The story of the lodging industry is a story of people—hospitality professionals and the guests who they serve. Supporting some 6 million jobs, creating economic opportunities, and strengthening community development, the lodging industry continues to see dynamic growth in small towns and big cities across the country. Indeed, as a guest-centric industry, we would not be successful without the professionals who work tirelessly at our properties day in and day out. They are the ones who deliver memorable experiences to our guests, strive to provide superior customer service, keep operations running in the “back of the house,” ensure the upkeep of the property and grounds, clean guestrooms, and, simply put, are the face of our industry.
The success of lodging is in large measure due to the dedicated employees and workforce who operate our lodging facilities. Finding, training, and retaining those employees is one of the greatest challenges hotels face on a daily basis, and the peaks and valleys of the seasonal tourism-based economy only exacerbate this challenge.
Though we pride ourselves on offering good jobs with competitive wages, finding hardworking, reliable employees has proven to be difficult when hiring temporary workers during busy seasons. Many potential American workers have little interest in working on a temporary basis. Think about the task of filling multiple jobs to help run and maintain a high-end resort. It isn’t just extra help—properties need to fill essential positions, such as servers, front desk workers, room attendants, line cooks, ski lift operators, and lifeguards. All of these jobs must be filled on a seasonal basis when more bookings increase the need for services.
We are just one of the many industries that require seasonal workforce. To address the gap, the federal government implemented the H-2B visa program to help employers assign essential jobs when they cannot find American workers. Over time, the H-2B visa program has evolved into a small—but necessary—part of the American economic landscape, serving as a lifeline to help to create and sustain U.S. jobs.
With roughly half the hotel industry owned and operated by small business owners, the H-2B visa program serves as a lifeline to keep their doors open and maintain the jobs American workers depend on year-round.
The H-2B visa program complements the U.S. workforce; it doesn’t compete with it. H-2B workers account for less than one-tenth of 1 percent of U.S employment. Despite this infinitesimal number, the workers available under this program are critical to the hoteliers who depend on seasonal business. On average, every H-2B visa helps sustain 4.6 American jobs.
Though it would often be easier and cheaper for our employers to hire American citizens, the simple fact is, it’s difficult to find qualified and dependable seasonal employees. We try. Before applying for the H-2B visa program, employers must prove they cannot find local U.S. workers to fill the jobs. The U.S. Department of Labor must certify the need for workers and set the amount temporary workers are to be paid, ensuring H-2B workers don’t undercut American workers.

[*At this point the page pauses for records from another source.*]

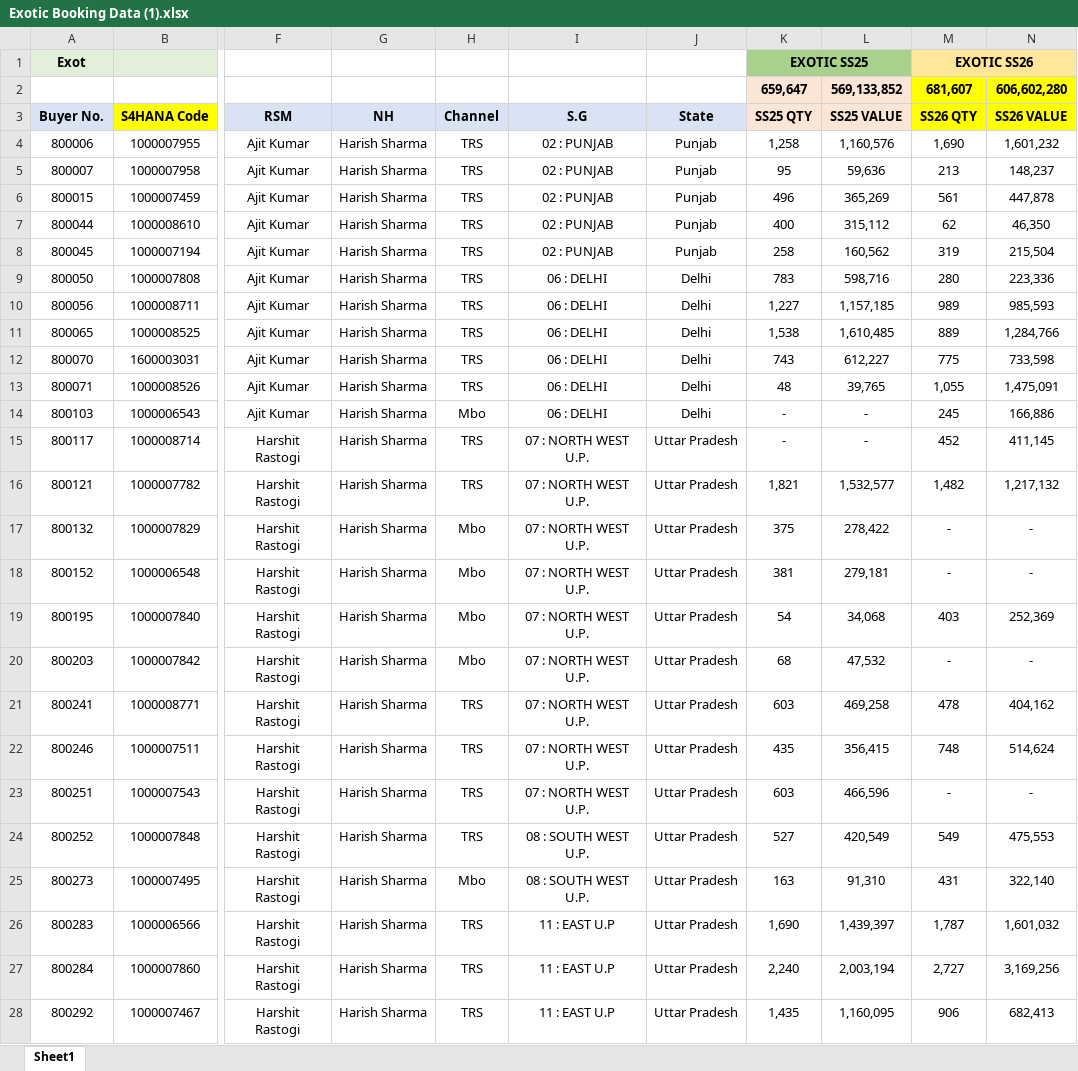
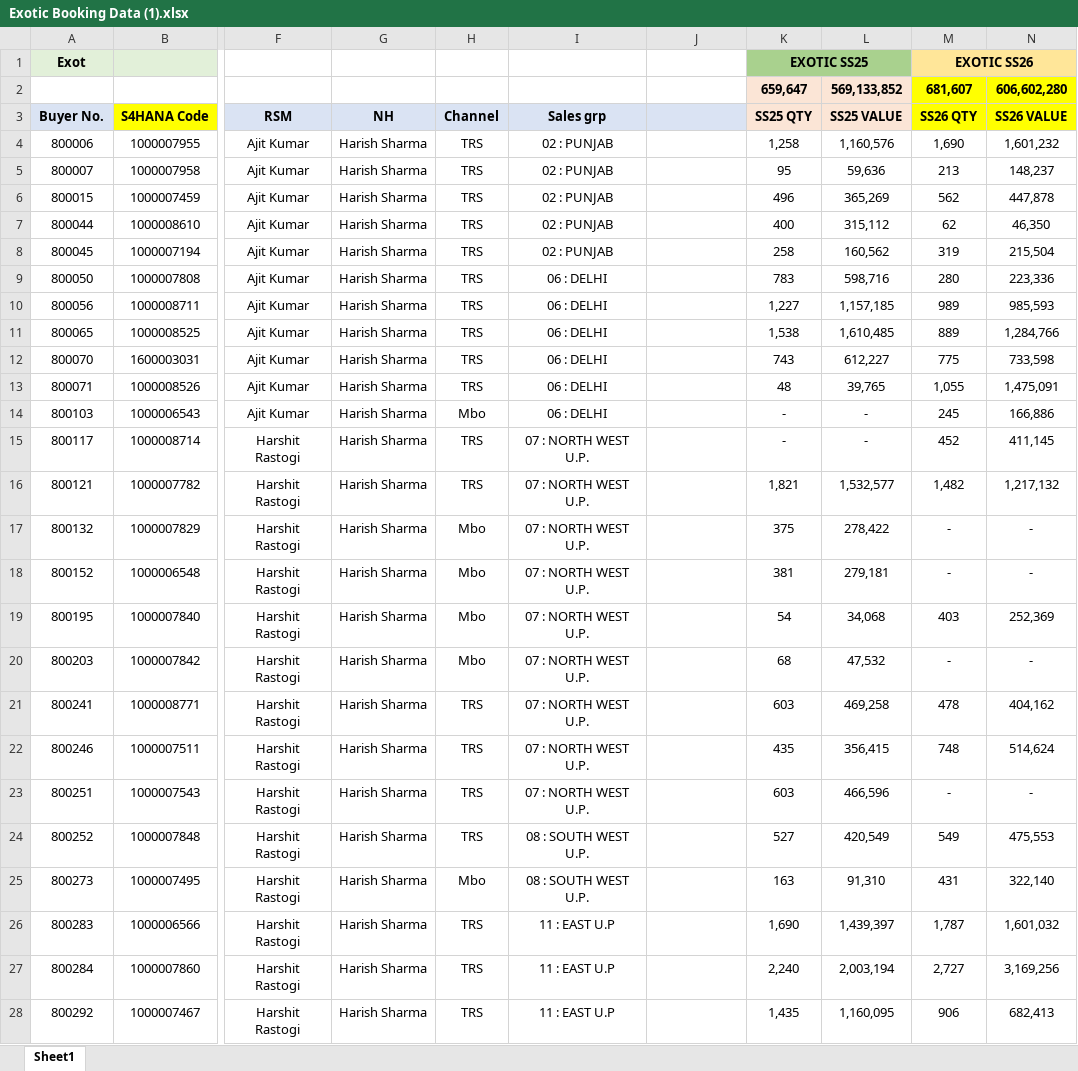
Before and after one commit to vinitpatil519/exotic-booking-analytics, an Excel workbook: Exotic Booking Data (1).xlsx, sheet Sheet1, drawn as a sheet; only a part is shown, gaps mark what is left out; values as stored, in another font and other column widths than the file's, no borders; conditional formats not drawn; the diff covers the shown part only; the diff names each change by its address in the sheet, - before the commit and + after, or states it on an @@ line.

```diff
--- a/Exotic Booking Data (1).xlsx (sheet Sheet1)
+++ b/Exotic Booking Data (1).xlsx (sheet Sheet1)
-I3: S.G
+I3: Sales grp
-J3: State
+J3: (empty)
-J4:J8: Punjab
+J4:J8: (empty)
-M6 (SS26 QTY): 561
+M6 (SS26 QTY): 562
-J9:J14: Delhi
+J9:J14: (empty)
-J15:J28: Uttar Pradesh
+J15:J28: (empty)
```
Also changed, not shown: 1259 edited cells elsewhere in this sheet, Enliven Booking data (1).xlsx, 2 other files.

Unfortunately, this program often gets caught in the crosshairs of the immigration debate. As a legal visa program, H-2B seasonal workers return to their countries of origin after the season is done. They don’t stay in America, they don’t bring their families with them, and they contribute to Social Security, even though they will never be able to collect it. This is not an immigration program.

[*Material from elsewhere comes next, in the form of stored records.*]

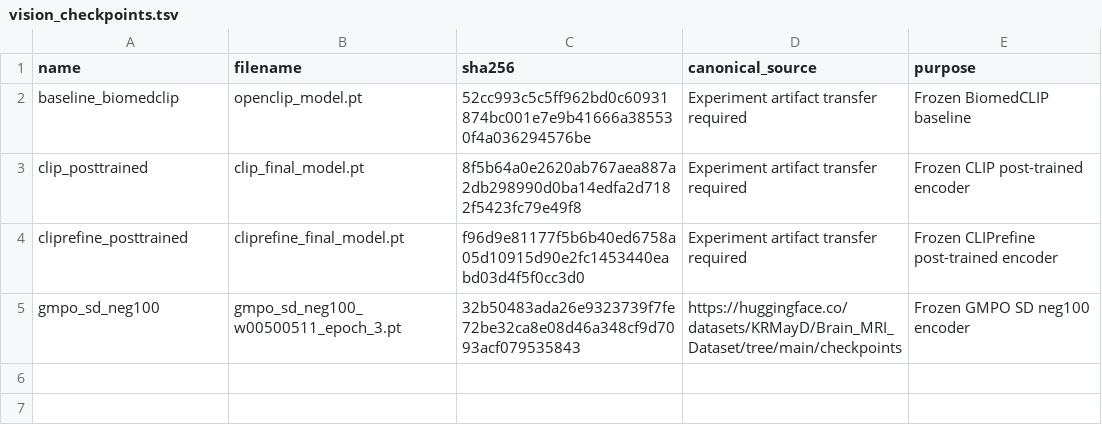
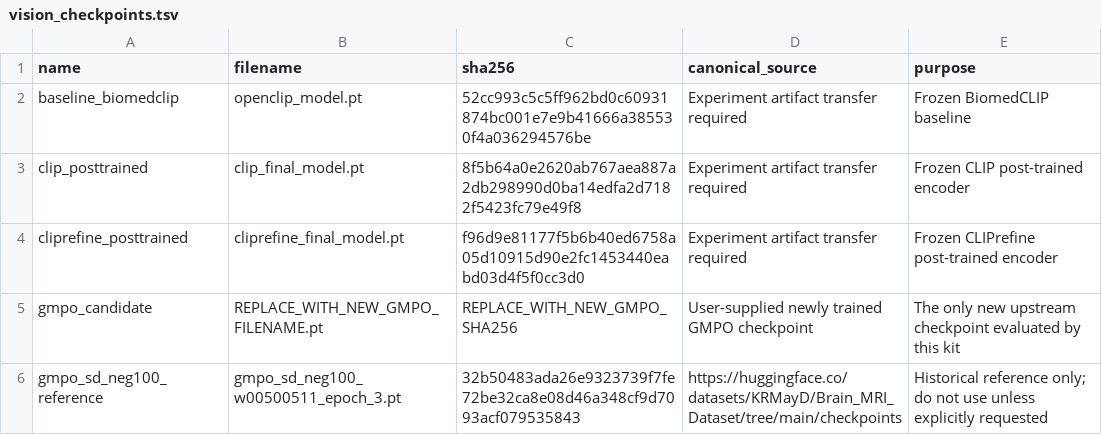
Before and after one commit to KRMayD/mmneuroonco-llm-reproduction-kit, a TSV file: artifacts/vision_checkpoints.tsv, drawn as a sheet.

Commit message:
Clarify new-GMPO-only downstream evaluation protocol

```diff
--- a/artifacts/vision_checkpoints.tsv
+++ b/artifacts/vision_checkpoints.tsv
@@ -4,2 +4,3 @@ clip_posttrained	clip_final_model.pt	8f5b64a0e2620ab767aea887a2db298990d0ba14edf
 cliprefine_posttrained	cliprefine_final_model.pt	f96d9e81177f5b6b40ed6758a05d10915d90e2fc1453440eabd03d4f5f0cc3d0	Experiment artifact transfer required	Frozen CLIPrefine post-trained encoder
-gmpo_sd_neg100	gmpo_sd_neg100_w00500511_epoch_3.pt	32b50483ada26e9323739f7fe72be32ca8e08d46a348cf9d7093acf079535843	https://huggingface.co/datasets/KRMayD/Brain_MRI_Dataset/tree/main/checkpoints	Frozen GMPO SD neg100 encoder
+gmpo_candidate	REPLACE_WITH_NEW_GMPO_FILENAME.pt	REPLACE_WITH_NEW_GMPO_SHA256	User-supplied newly trained GMPO checkpoint	The only new upstream checkpoint evaluated by this kit
+gmpo_sd_neg100_reference	gmpo_sd_neg100_w00500511_epoch_3.pt	32b50483ada26e9323739f7fe72be32ca8e08d46a348cf9d7093acf079535843	https://huggingface.co/datasets/KRMayD/Brain_MRI_Dataset/tree/main/checkpoints	Historical reference only; do not use unless explicitly requested
```
Also changed, not shown: 4 other files.
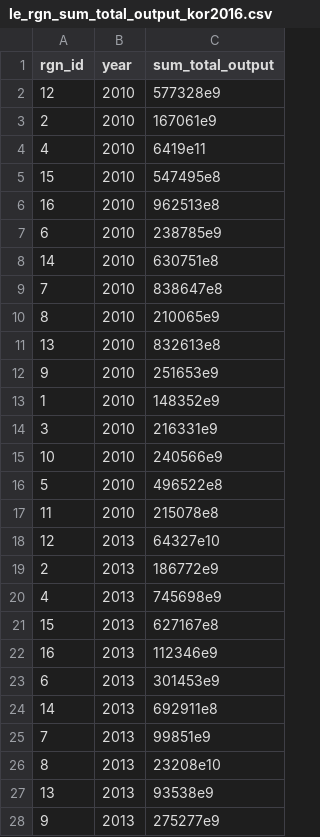
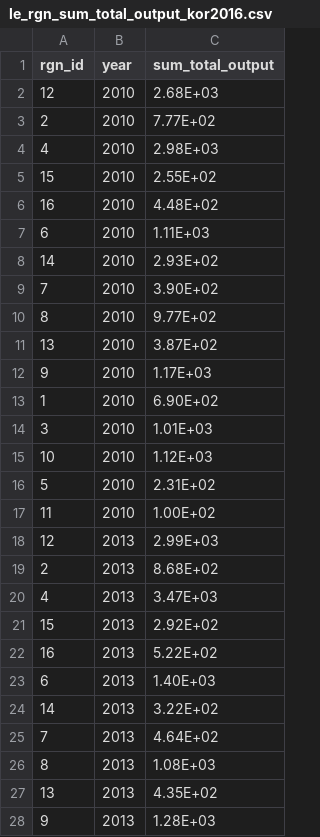
Before and after one commit to OHI-Science/kor, a CSV file: korea2016/layers/le_rgn_sum_total_output_kor2016.csv, drawn as a sheet; only a part is shown; the diff covers the shown part only.

```diff
--- a/korea2016/layers/le_rgn_sum_total_output_kor2016.csv
+++ b/korea2016/layers/le_rgn_sum_total_output_kor2016.csv
@@ -1,28 +1,28 @@
 rgn_id,year,sum_total_output
-12,2010,577328e9
-2,2010,167061e9
-4,2010,6419e11
-15,2010,547495e8
-16,2010,962513e8
-6,2010,238785e9
-14,2010,630751e8
-7,2010,838647e8
-8,2010,210065e9
-13,2010,832613e8
-9,2010,251653e9
-1,2010,148352e9
-3,2010,216331e9
-10,2010,240566e9
-5,2010,496522e8
-11,2010,215078e8
-12,2013,64327e10
-2,2013,186772e9
-4,2013,745698e9
-15,2013,627167e8
-16,2013,112346e9
-6,2013,301453e9
-14,2013,692911e8
-7,2013,99851e9
-8,2013,23208e10
-13,2013,93538e9
-9,2013,275277e9
+12,2010,2.68E+03
+2,2010,7.77E+02
+4,2010,2.98E+03
+15,2010,2.55E+02
+16,2010,4.48E+02
+6,2010,1.11E+03
+14,2010,2.93E+02
+7,2010,3.90E+02
+8,2010,9.77E+02
+13,2010,3.87E+02
+9,2010,1.17E+03
+1,2010,6.90E+02
+3,2010,1.01E+03
+10,2010,1.12E+03
+5,2010,2.31E+02
+11,2010,1.00E+02
+12,2013,2.99E+03
+2,2013,8.68E+02
+4,2013,3.47E+03
+15,2013,2.92E+02
+16,2013,5.22E+02
+6,2013,1.40E+03
+14,2013,3.22E+02
+7,2013,4.64E+02
+8,2013,1.08E+03
+13,2013,4.35E+02
+9,2013,1.28E+03
```
Also changed, not shown: 5 edited cells elsewhere in this file, korea2016/layers.csv, korea2016/scores.csv, 1 other file.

In fact, the H-2B program helps to reduce illegal immigration by giving employers an alternative to hiring undocumented workers when Americans are not willing to take these temporary jobs. H-2B is an essential program that helps to ensure that the communities hotels support remain vibrant while keeping businesses running at their best.
For the hundreds of employers who count on these hardworking employees to stay in business, the H-2B visa program is tremendously important. This is why AH&LA continues to be vocal to members of Congress and the Executive Branch about the value of H-2B programs and ensure everyone understands the value of this program. It’s a win-win for all involved: employees, businesses, and the communities they support.

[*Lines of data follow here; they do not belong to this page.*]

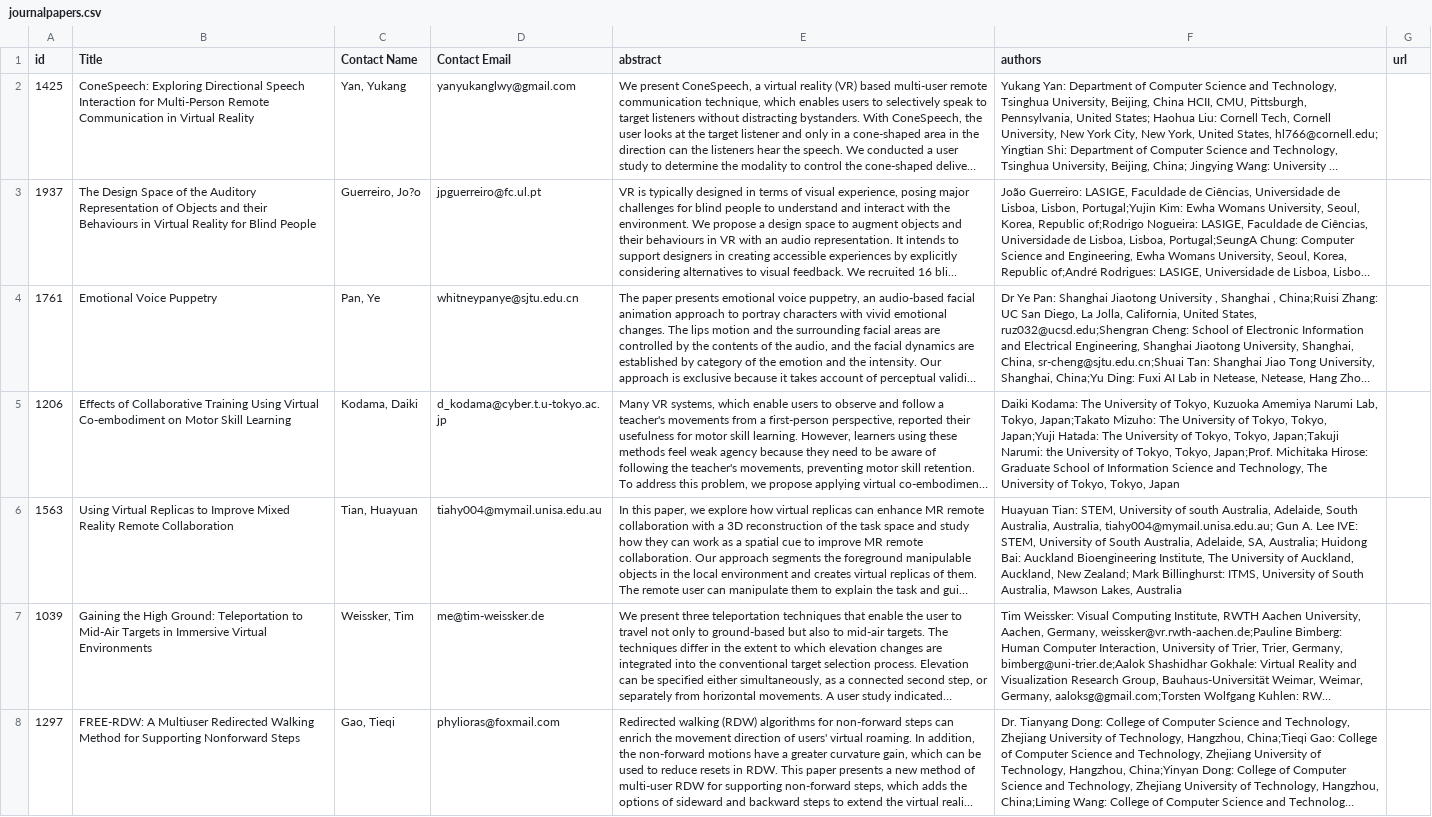
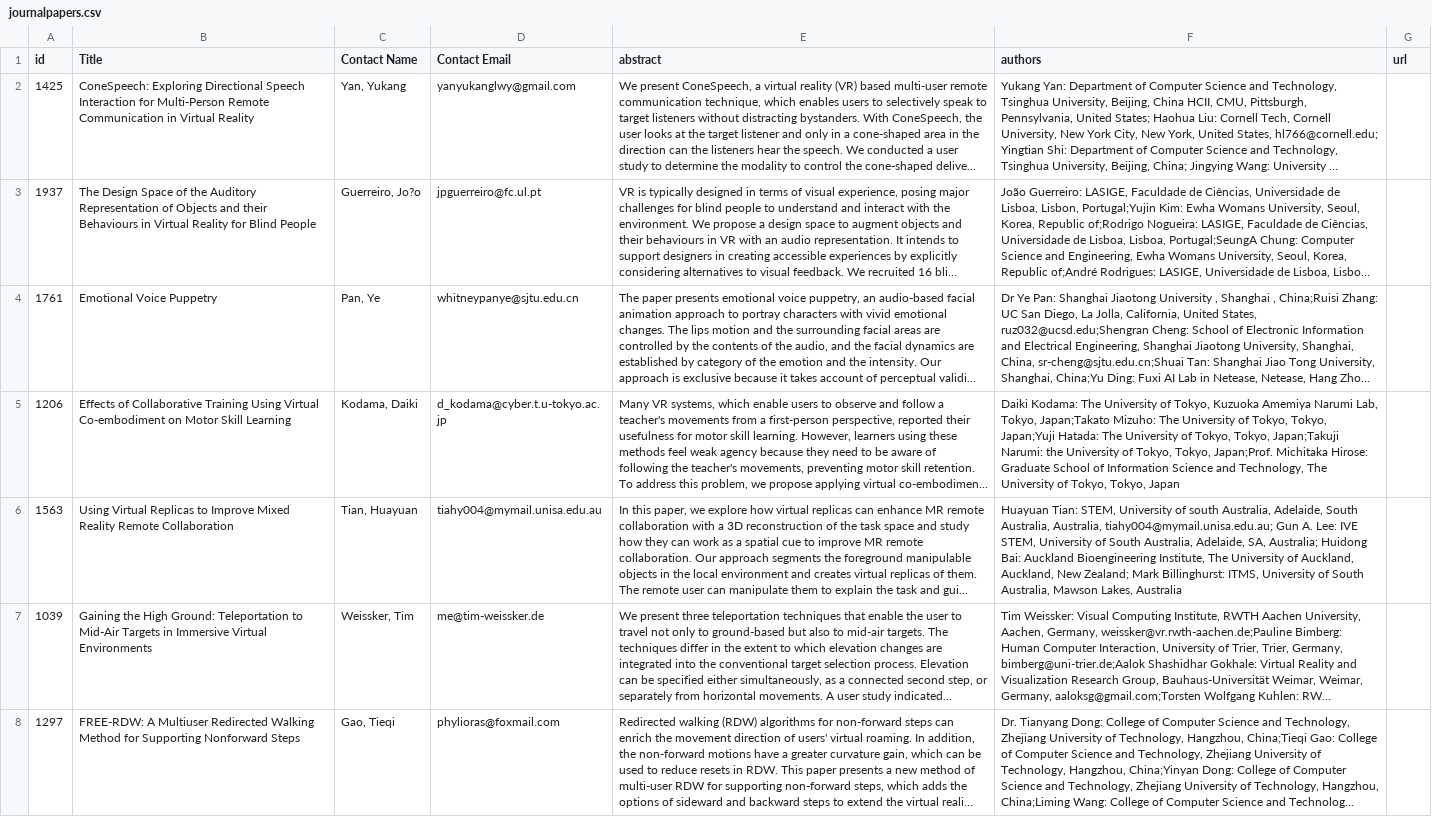
Before and after one commit to ieeevr/2024-test, a CSV file: _data/journalpapers.csv, drawn as a sheet; only a part is shown; long unchanged cells end in …; the diff names each change by its address in the sheet, - before the commit and + after, or states it on an @@ line.

Commit message:
debug paper info

```diff
--- a/_data/journalpapers.csv
+++ b/_data/journalpapers.csv
-F6 (authors): …Gun A. Lee IVE: STEM, University…
+F6 (authors): …Gun A. Lee: IVE STEM, University…
```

About the Author
Brian Crawford is the vice president of government and political affairs at AH&LA.